The third version of “Imagine” features Dr. Elvis L. Francois on vocals and Dr. William Robinson on piano, two residents in the Orthopedic department at the Mayo Clinic in Rochester, Minnesota, performed in hospital scrubs.[4] Robinson stated, “We decided to post it as the quarantine had kinda hit its stride and people were inside and...scared and, if nothing else, stir crazy – looking for some hope and comfort.”[5] Francois and Robinson play the role of the beleaguered yet dedicated American medical professionals on the frontlines of the COVID-19 pandemic that could be catastrophic with the American health-care system –or lack thereof – under siege. Alberto Anguzza plays the role of the Italian citizen bravely soldering on in a nation-state decimated by COVID-19. Gal Gadot and the cavalcade of stars reinforce the public’s love-hate relationship with celebrities playing the role of the privileged elites whose response to the crisis comes across as patronizing and tone-deaf (pun intended). In the end, they all are stars who play roles that enter the “limelight” via viral videos that “locates one in the representational hierarchy and hence in the spectacle.” Shakespeare wrote that “all the world’s stage and all men and women merely players.” It could also be said that “all the world is spectacle and all men and women merely play roles.” In a society of the spectacle inundated by a global pandemic, the dual-role everyone plays is someone who can contract COVID-19 (the role of the “endangered me”) and someone who may carry the COVID-19 virus infecting someone else (the role of the “dangerous you” in relation to someone else as the “endangered me.”). Our current mode of social existence is semi-voluntary self-isolation in a system that amounts to quasi-martial law. The solace is that the internet is our stairway to the stars in an ostensibly “well-policed universe” of things” as it falls apart around our ears. The show must go on.

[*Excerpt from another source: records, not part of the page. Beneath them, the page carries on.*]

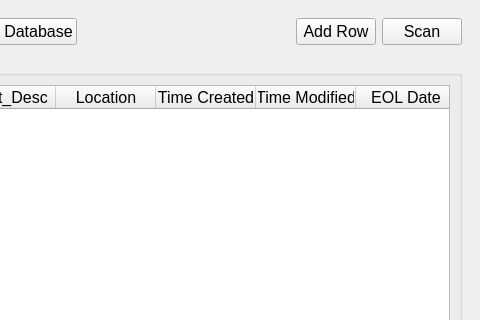
First picture: the form in ScannerInterfaceApp/ScannerApp/UI_Files/MainAppUI.ui, repository Solomin0/Capstone, before the edit; both pictures show x 175 to 655 and y 0 to 320 of the 655 by 455 pixel window.
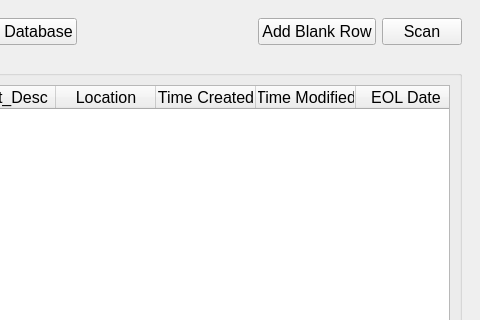
Second picture: the form after the edit. Custom widgets are drawn as their Qt base class.

Patch:
```diff
--- a/ScannerInterfaceApp/ScannerApp/UI_Files/MainAppUI.ui
+++ b/ScannerInterfaceApp/ScannerApp/UI_Files/MainAppUI.ui
@@ -344,7 +344,7 @@
           <item>
            <widget class="PushButton" name="vs_add_row_btn">
             <property name="text">
-             <string>Add Row</string>
+             <string>Add Blank Row</string>
             </property>
            </widget>
           </item>
```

Author Biography

Doyle Greene is an independent scholar who has written several books and articles on film, television, and popular music. His primary area of interest is ideology critique of American popular culture. He currently serves as a co-editor of Film Criticism.


1. Guy Debord, The Society of the Spectacle, trans. Donald Nicholson-Smith (New York: Zone Books, 1995), 12. Capitalization is in the original. return to text

2. Raoul Vaneigem, The Revolution of Everyday Life, trans. Donald Nicholson-Smith (London: Rebel Books, 2006), 132, 134.return to text

3. The Society of the Spectacle, 38-39. Capitalization and italics is in the original. return to text

4. It should be noted that Francois and Robinson already had a certain “star power” on the internet prior to the “Imagine” music video. The duo posted several short music-videos of them performing in hospital scrubs including a cover of Mark Yung’s “Alright” that went viral in 2018. This resulted in an appearance on Ellen. The problematic of this segment was that it did not honor the doctors but Ellen DeGeneres. The doctors thanked Ellen for being a vital part of their patient’s recovery due to watching Ellen every afternoon (DeGeneres: “You fix ‘em up and I finish them”). At the end of the segment DeGeneres bestowed the two doctors with two sets of hospital scrubs emblazoned with her smiling face and the inscription, “An Ellen a day keeps the doctor way.” This compares to the attitude manifest in the celebrity line-up cover of “Imagine.” When all else fails, it is the mere presence of the celebrity in daily spectacle of “social relationships mediated by images” that brings the masses the most “comfort and hope.” return to text

5. As quoted at The video was officially posted on YouTube by Dr. Francois on March 25, 2020. return to text